Crash Team Racing: Nitro-Fueled Review: As Much Fun As It Ever Was
Crash Team Racing: Nitro-Fueled is as much fun as it ever was. Without beating around the bush here, Crash Team Racing is brighter, faster and even more infuriating than we remember – and that’s absolutely brilliant.
20 years of evolution has done the karting sub-genre the world of good, by modern standards the original Crash Team Racing looks… well like a game made in 1998. While still technically sound, the quality-of-life perks we take for granted nowadays were just not around.
The team behind Nitro-Fueled, Beenox Studios, have gone to great lengths to not only bring the game pulsing into modern times visually, but also improve upon the cult classic in other ways. Thankfully, the Activision owned studio have gone through the original with a fine-tooth comb and come out with one of the finest remasters of any game to date.
Let’s break it down; The first thing you’ll notice, is that this game is gorgeous. Each of the original 18 tracks, as well as 13 from Crash Nitro Kart are alive with atmosphere, dripping in distinct visceral colour palettes. So too, are the 26 racers, each with their own charms that will sate the appetites of old-hands but will delight new, younger players.
It’s worth noting here as well that each character comes loaded with their own unlockable skins (this is 2019, after all) and racer karts can be tweaked and twisted to your personal preference using a bevvy of palette-swaps. These are all unlocked through playing the game or by using in-game currency, so there’s no need to crack out the credit card and they add nothing to the game if you don’t want them to.
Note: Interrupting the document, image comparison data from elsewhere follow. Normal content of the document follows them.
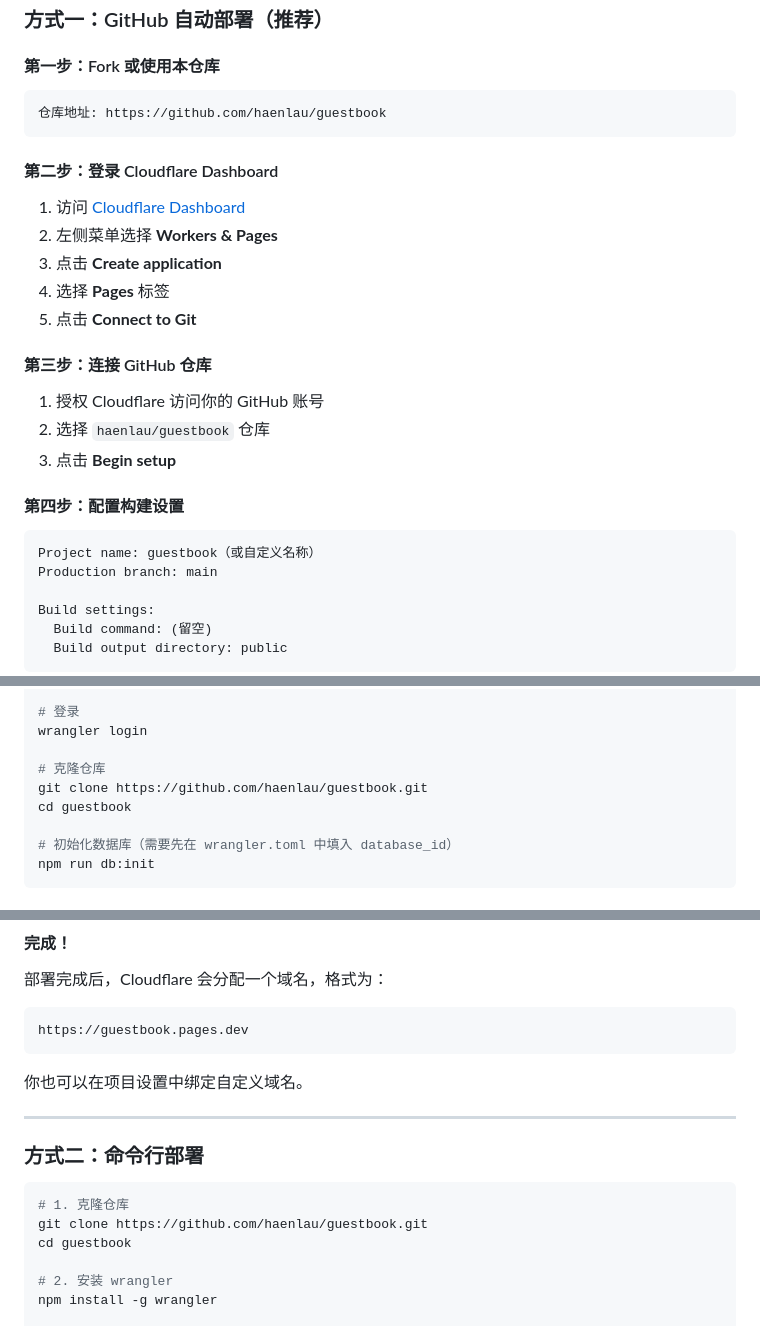
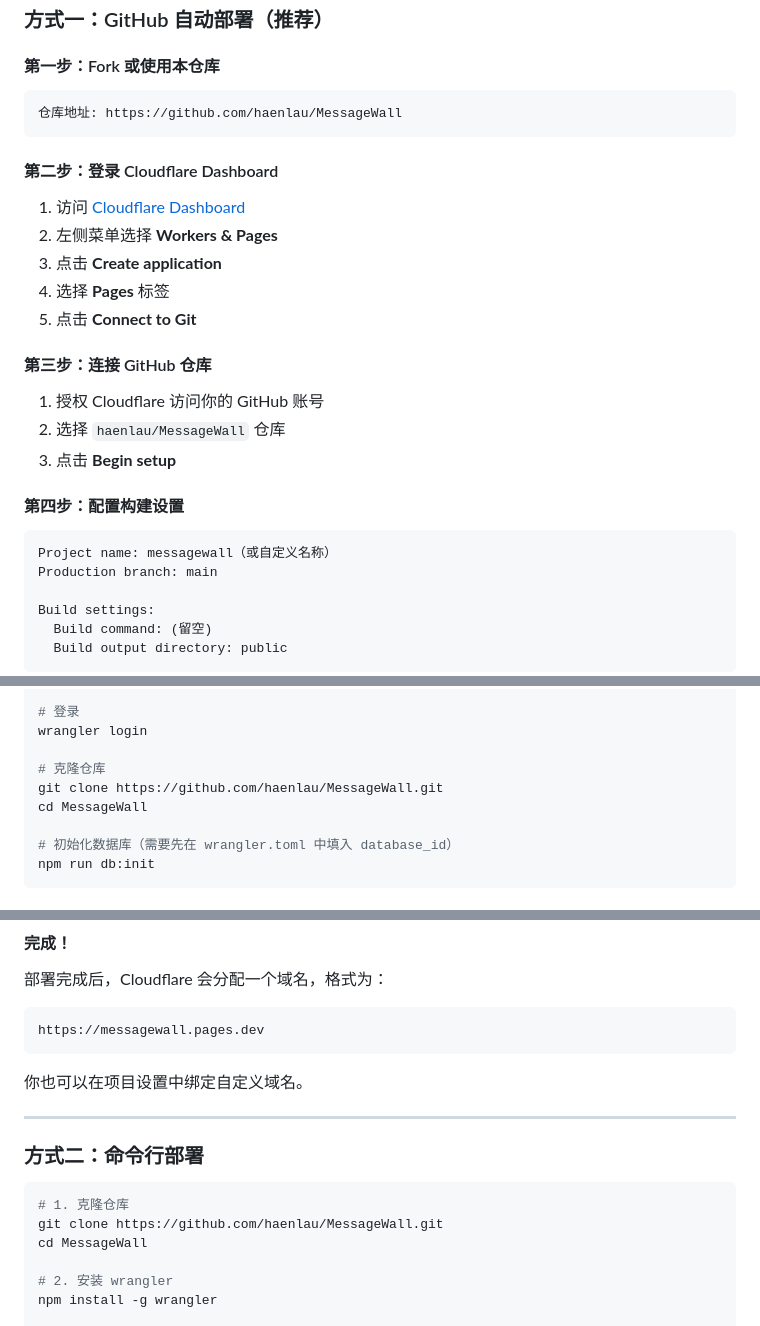
Before and after one commit to haenlau/MessageWall, a Markdown page: README.md, 3 parts joined by grey strips. Drawn GitHub-style.

Commit message:
docs: update repo name to MessageWall
- GitHub URLs: haenlau/guestbook → haenlau/MessageWall
- Pages URL: guestbook.pages.dev → messagewall.pages.dev
- Project structure display updated

````diff
--- a/README.md
+++ b/README.md
@@ -72,7 +72,7 @@
 #### 第一步：Fork 或使用本仓库
 
 ```
-仓库地址: https://github.com/haenlau/guestbook
+仓库地址: https://github.com/haenlau/MessageWall
 ```
 
 #### 第二步：登录 Cloudflare Dashboard
@@ -86,13 +86,13 @@
 #### 第三步：连接 GitHub 仓库
 
 1. 授权 Cloudflare 访问你的 GitHub 账号
-2. 选择 `haenlau/guestbook` 仓库
+2. 选择 `haenlau/MessageWall` 仓库
 3. 点击 **Begin setup**
 
 #### 第四步：配置构建设置
 
 ```
-Project name: guestbook（或自定义名称）
+Project name: messagewall（或自定义名称）
 Production branch: main
 
 Build settings:
@@ -139,8 +139,8 @@ npm install -g wrangler
 wrangler login
 
 # 克隆仓库
-git clone https://github.com/haenlau/guestbook.git
-cd guestbook
+git clone https://github.com/haenlau/MessageWall.git
+cd MessageWall
 
 # 初始化数据库（需要先在 wrangler.toml 中填入 database_id）
 npm run db:init
@@ -166,7 +166,7 @@ database_id = "你的数据库ID"  # ← 替换这里
 
 部署完成后，Cloudflare 会分配一个域名，格式为：
 ```
-https://guestbook.pages.dev
+https://messagewall.pages.dev
 ```
 
 你也可以在项目设置中绑定自定义域名。
@@ -177,8 +177,8 @@ https://guestbook.pages.dev
 
 ```bash
 # 1. 克隆仓库
-git clone https://github.com/haenlau/guestbook.git
-cd guestbook
+git clone https://github.com/haenlau/MessageWall.git
+cd MessageWall
 
 # 2. 安装 wrangler
 npm install -g wrangler
````
Also changed, not shown: other parts of README.md (+2 -2 lines).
Racing still feels deliciously frenetic and is genuinely incredibly challenging, even on medium difficulty. The speed of the game has been, if you’ll excuse the hack-job of a pun, nitro fueled, giving the game a whole new dimension of reflexes and kart management out on the tracks.
While it can certainly feel unfair with opponents getting an unjust amount of helpful powerups that always seem destined for your rear-end, or the rubber-banding issues that permeant each game, it all adds to the pulse-pounding action. It would be nice if sometimes it felt more weighted in favour of the player, but likely I just need to get better at those tricky turbo drifts.
The main meat of the original Crash Team Racing (outside the racing itself) was the Adventure mode, and that remains true in this mostly-faithful remake. You’ll still be out to beat the nefarious alien Nitros Oxide who’s hellbent on turning the planet into a parking lot unless Earth offers up her best go-kart racer, because the 90s was a lawless wasteland and plot justification happened at breakneck speed.
You’ll have to win a succession of races to progress through the game’s huge tally of 30 plus maps, occasionally doubling back for things like time trials and collectables.As you potter through the semi-open world doing your thing, you’ll periodically come up against an unfairly faster boss character sporting unlimited powerups.
This means you’re left with the luck of the draw on random power-ups to get you ahead which, depending on what the crates spit out, could leave you eating dust through no fault of your own.While frustrating – you will undoubtedly rage quit and quietly return to the challenge minutes later – it’s that adrenaline appeal that will draw you back time and again.
Of course, there’s always the option of bumping down the difficulty if you get REALLY stuck, but who wants to do that?As with most racing games, CTR:NF is easy to get get the hang of, but the learning curve is steep, especially for newcomers.
Even if you’re an old hand, you have to pay attention to the new way the karts handle and small nuances in the track redesigns will force you to re-assess your nostalgia. More than once I flew off the track at unexpected speed or was left snagged on a new polygon, stopped dead in my tracks as other racers whizzed by, being mocked by their avatars.
This will force you to approach tracks a little more cautiously at first until you’ve learned the new dynamics but it should help even the playing field for online racers, at least early in the game’s life.
Once you get out of Adventure there’s a smattering of single player races, head to head duels, last kart standing style game modes as well as the aforementioned online mode to get your teeth into and are all as you’d expect.
It’s nothing more or less than you’d want from the game and everything works as it should with minimum fuss.The added ability to play couch co-op means that Nitro-Fueled is breathing down the neck of Mario Kart for the first time in almost three decades as the kart racer of reckon, and that’s surely saying something considering they’re sharing platform space on Nintendo’s own console.
The one thing I was hoping Crash Team Racing: Nitro Fueled would be able to latch on to, and I’m very happy to say that it certainly does, is a ripping sense of fun the original harnessed so well. Beenox have done a stellar job of capturing the charm of the original and adding their own tweaks, which to be honest is just about everything fans could have asked of them.